ABOUT THIS EXERCISE -> Set down a faithful copy of every record below, with no images.

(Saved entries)
# # #

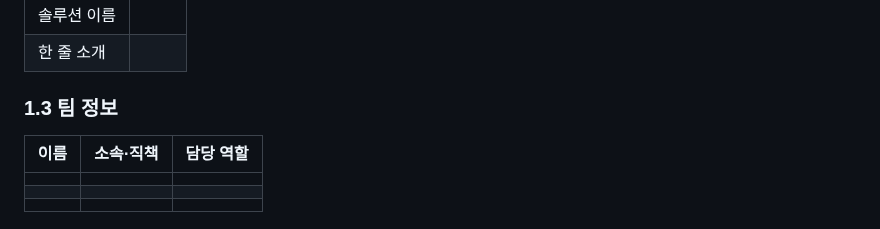
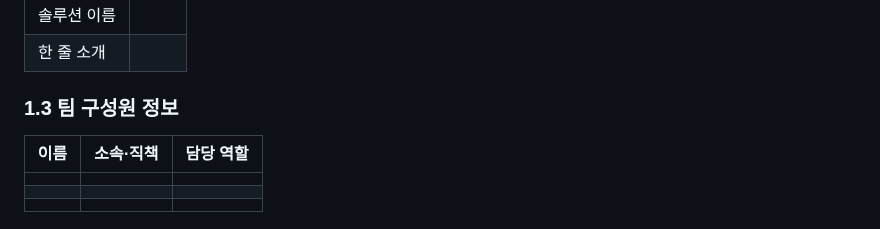
Before and after one commit to connectfoundation/hae-guide, a Markdown page: README.md, the part around the change. Rendered like a GitHub page.

```diff
--- a/README.md
+++ b/README.md
@@ -18,7 +18,7 @@
 | 솔루션 이름     |                              |
 | 한 줄 소개   |                              |
 
-### **1.3 팀 정보**
+### **1.3 팀 구성원 정보**
 | **이름** | **소속·직책** | **담당 역할** |
 |----------|---------------|---------------|
 |          |               |               |
```
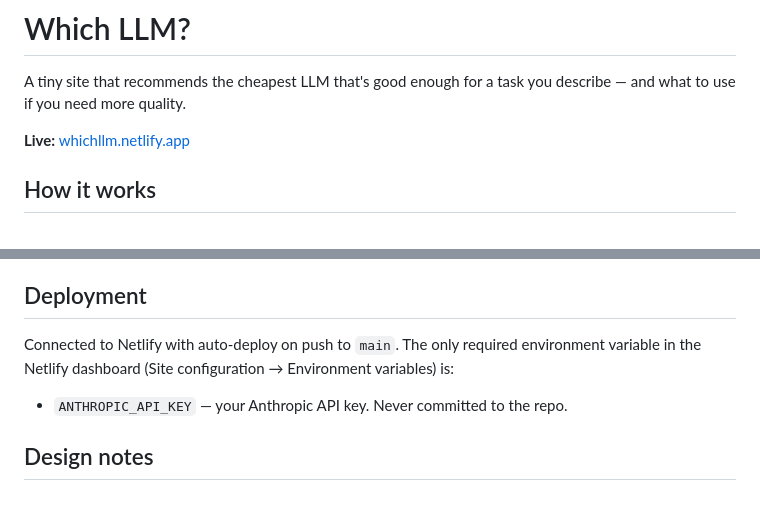
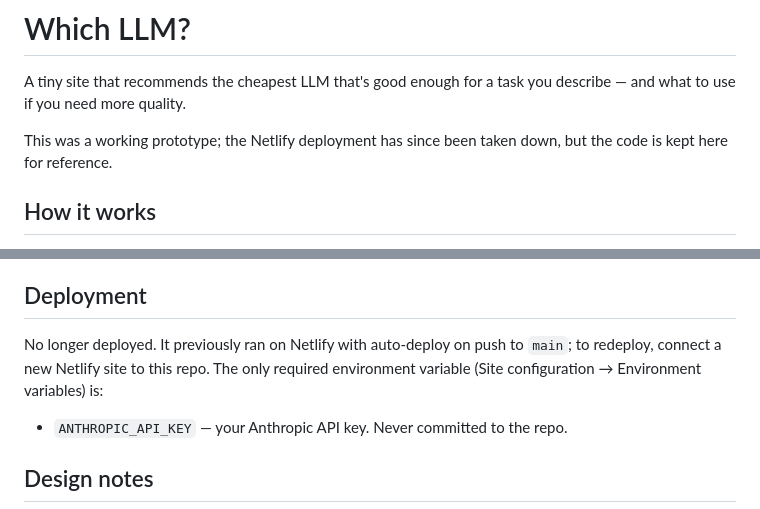
Before and after one commit to konnekonnekonne/which_llm, a Markdown page: README.md, 2 parts joined by grey strips. Rendered like a GitHub page.

Commit message:
Remove dead live-site link from README
The Netlify deployment has been taken down; repo is kept for
reference. Deployment section updated to reflect it's no longer live.

Co-Authored-By: Claude Sonnet 5 <noreply@anthropic.com>

```diff
--- a/README.md
+++ b/README.md
@@ -2,7 +2,7 @@
 
 A tiny site that recommends the cheapest LLM that's good enough for a task you describe — and what to use if you need more quality.
 
-**Live:** [whichllm.netlify.app](https://whichllm.netlify.app)
+This was a working prototype; the Netlify deployment has since been taken down, but the code is kept here for reference.
 
 ## How it works
 
@@ -41,7 +41,7 @@ This serves the static site and the function together at `http://localhost:8888`
 
 ## Deployment
 
-Connected to Netlify with auto-deploy on push to `main`. The only required environment variable in the Netlify dashboard (Site configuration → Environment variables) is:
+No longer deployed. It previously ran on Netlify with auto-deploy on push to `main`; to redeploy, connect a new Netlify site to this repo. The only required environment variable (Site configuration → Environment variables) is:
 
 - `ANTHROPIC_API_KEY` — your Anthropic API key. Never committed to the repo.
 
```
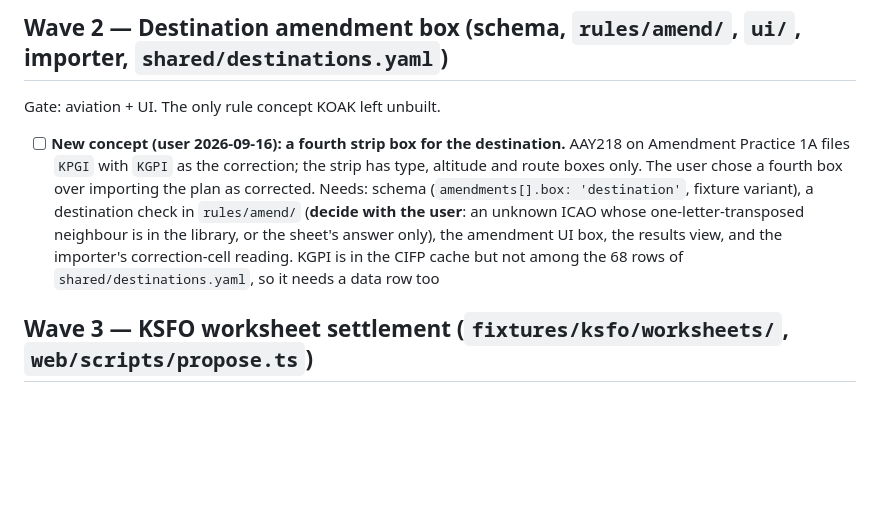
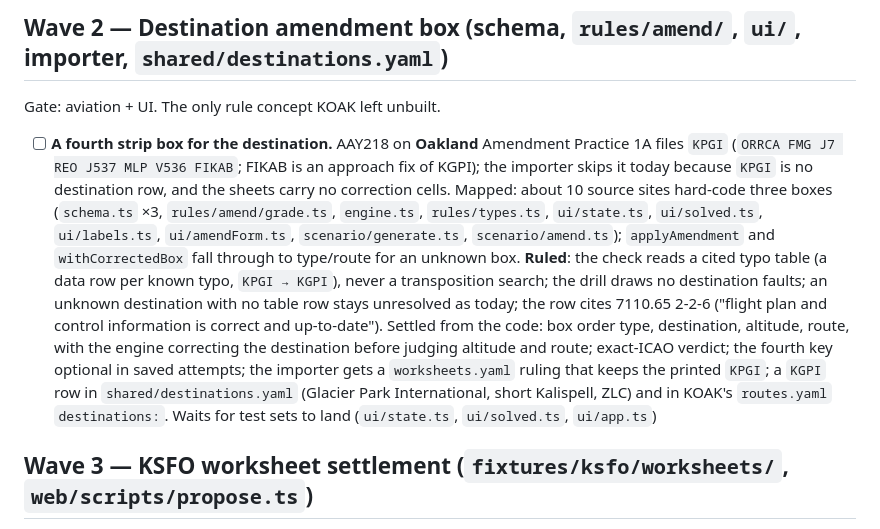
Before and after one commit to leftos/craft-tester, a Markdown page: docs/plans/MAIN.md, the part around the change. GitHub-like rendering; blank space fills up the shorter version.

Commit message:
docs: destination box rulings and map
Co-Authored-By: Claude Opus 5.5 <noreply@anthropic.com>

Claude-Session: https://claude.ai/code/session_01LhgCyo7qXAMsL8pkV2Pywf

```diff
--- a/docs/plans/MAIN.md
+++ b/docs/plans/MAIN.md
@@ -24,13 +24,20 @@ Subplan: [airway-structure.md](./airway-structure.md). Gate: aviation + a data c
 
 Gate: aviation + UI. The only rule concept KOAK left unbuilt.
 
-- [ ] **New concept (user 2026-09-16): a fourth strip box for the destination.** AAY218 on Amendment
-  Practice 1A files `KPGI` with `KGPI` as the correction; the strip has type, altitude and route boxes
-  only. The user chose a fourth box over importing the plan as corrected. Needs: schema
-  (`amendments[].box: 'destination'`, fixture variant), a destination check in `rules/amend/` (**decide
-  with the user**: an unknown ICAO whose one-letter-transposed neighbour is in the library, or the sheet's
-  answer only), the amendment UI box, the results view, and the importer's correction-cell reading. KGPI
-  is in the CIFP cache but not among the 68 rows of `shared/destinations.yaml`, so it needs a data row too
+- [ ] **A fourth strip box for the destination.** AAY218 on **Oakland** Amendment Practice 1A files
+  `KPGI` (`ORRCA FMG J7 REO J537 MLP V536 FIKAB`; FIKAB is an approach fix of KGPI); the importer skips it
+  today because `KPGI` is no destination row, and the sheets carry no correction cells. Mapped: about 10
+  source sites hard-code three boxes (`schema.ts` ×3, `rules/amend/grade.ts`, `engine.ts`, `rules/types.ts`,
+  `ui/state.ts`, `ui/solved.ts`, `ui/labels.ts`, `ui/amendForm.ts`, `scenario/generate.ts`,
+  `scenario/amend.ts`); `applyAmendment` and `withCorrectedBox` fall through to type/route for an unknown box.
+  **Ruled**: the check reads a cited typo table (a data row per known typo, `KPGI → KGPI`), never a
+  transposition search; the drill draws no destination faults; an unknown destination with no table row
+  stays unresolved as today; the row cites 7110.65 2-2-6 ("flight plan and control information is correct
+  and up-to-date"). Settled from the code: box order type, destination, altitude, route, with the engine
+  correcting the destination before judging altitude and route; exact-ICAO verdict; the fourth key
+  optional in saved attempts; the importer gets a `worksheets.yaml` ruling that keeps the printed `KPGI`;
+  a `KGPI` row in `shared/destinations.yaml` (Glacier Park International, short Kalispell, ZLC) and in
+  KOAK's `routes.yaml` `destinations:`. Waits for test sets to land (`ui/state.ts`, `ui/solved.ts`, `ui/app.ts`)
 
 ## Wave 3 — KSFO worksheet settlement (`fixtures/ksfo/worksheets/`, `web/scripts/propose.ts`)
 
```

# # #

ANSWER SPACE ->
Before and after one commit to connectfoundation/hae-guide, a Markdown page: README.md, the part around the change. Rendered like a GitHub page.

```diff
--- a/README.md
+++ b/README.md
@@ -18,7 +18,7 @@
 | 솔루션 이름     |                              |
 | 한 줄 소개   |                              |
 
-### **1.3 팀 정보**
+### **1.3 팀 구성원 정보**
 | **이름** | **소속·직책** | **담당 역할** |
 |----------|---------------|---------------|
 |          |               |               |
```
Before and after one commit to konnekonnekonne/which_llm, a Markdown page: README.md, 2 parts joined by grey strips. Rendered like a GitHub page.

Commit message:
Remove dead live-site link from README
The Netlify deployment has been taken down; repo is kept for
reference. Deployment section updated to reflect it's no longer live.

Co-Authored-By: Claude Sonnet 5 <noreply@anthropic.com>

```diff
--- a/README.md
+++ b/README.md
@@ -2,7 +2,7 @@
 
 A tiny site that recommends the cheapest LLM that's good enough for a task you describe — and what to use if you need more quality.
 
-**Live:** [whichllm.netlify.app](https://whichllm.netlify.app)
+This was a working prototype; the Netlify deployment has since been taken down, but the code is kept here for reference.
 
 ## How it works
 
@@ -41,7 +41,7 @@ This serves the static site and the function together at `http://localhost:8888`
 
 ## Deployment
 
-Connected to Netlify with auto-deploy on push to `main`. The only required environment variable in the Netlify dashboard (Site configuration → Environment variables) is:
+No longer deployed. It previously ran on Netlify with auto-deploy on push to `main`; to redeploy, connect a new Netlify site to this repo. The only required environment variable (Site configuration → Environment variables) is:
 
 - `ANTHROPIC_API_KEY` — your Anthropic API key. Never committed to the repo.
 
```
Before and after one commit to leftos/craft-tester, a Markdown page: docs/plans/MAIN.md, the part around the change. GitHub-like rendering; blank space fills up the shorter version.

Commit message:
docs: destination box rulings and map
Co-Authored-By: Claude Opus 5.5 <noreply@anthropic.com>

Claude-Session: https://claude.ai/code/session_01LhgCyo7qXAMsL8pkV2Pywf

```diff
--- a/docs/plans/MAIN.md
+++ b/docs/plans/MAIN.md
@@ -24,13 +24,20 @@ Subplan: [airway-structure.md](./airway-structure.md). Gate: aviation + a data c
 
 Gate: aviation + UI. The only rule concept KOAK left unbuilt.
 
-- [ ] **New concept (user 2026-09-16): a fourth strip box for the destination.** AAY218 on Amendment
-  Practice 1A files `KPGI` with `KGPI` as the correction; the strip has type, altitude and route boxes
-  only. The user chose a fourth box over importing the plan as corrected. Needs: schema
-  (`amendments[].box: 'destination'`, fixture variant), a destination check in `rules/amend/` (**decide
-  with the user**: an unknown ICAO whose one-letter-transposed neighbour is in the library, or the sheet's
-  answer only), the amendment UI box, the results view, and the importer's correction-cell reading. KGPI
-  is in the CIFP cache but not among the 68 rows of `shared/destinations.yaml`, so it needs a data row too
+- [ ] **A fourth strip box for the destination.** AAY218 on **Oakland** Amendment Practice 1A files
+  `KPGI` (`ORRCA FMG J7 REO J537 MLP V536 FIKAB`; FIKAB is an approach fix of KGPI); the importer skips it
+  today because `KPGI` is no destination row, and the sheets carry no correction cells. Mapped: about 10
+  source sites hard-code three boxes (`schema.ts` ×3, `rules/amend/grade.ts`, `engine.ts`, `rules/types.ts`,
+  `ui/state.ts`, `ui/solved.ts`, `ui/labels.ts`, `ui/amendForm.ts`, `scenario/generate.ts`,
+  `scenario/amend.ts`); `applyAmendment` and `withCorrectedBox` fall through to type/route for an unknown box.
+  **Ruled**: the check reads a cited typo table (a data row per known typo, `KPGI → KGPI`), never a
+  transposition search; the drill draws no destination faults; an unknown destination with no table row
+  stays unresolved as today; the row cites 7110.65 2-2-6 ("flight plan and control information is correct
+  and up-to-date"). Settled from the code: box order type, destination, altitude, route, with the engine
+  correcting the destination before judging altitude and route; exact-ICAO verdict; the fourth key
+  optional in saved attempts; the importer gets a `worksheets.yaml` ruling that keeps the printed `KPGI`;
+  a `KGPI` row in `shared/destinations.yaml` (Glacier Park International, short Kalispell, ZLC) and in
+  KOAK's `routes.yaml` `destinations:`. Waits for test sets to land (`ui/state.ts`, `ui/solved.ts`, `ui/app.ts`)
 
 ## Wave 3 — KSFO worksheet settlement (`fixtures/ksfo/worksheets/`, `web/scripts/propose.ts`)
 
```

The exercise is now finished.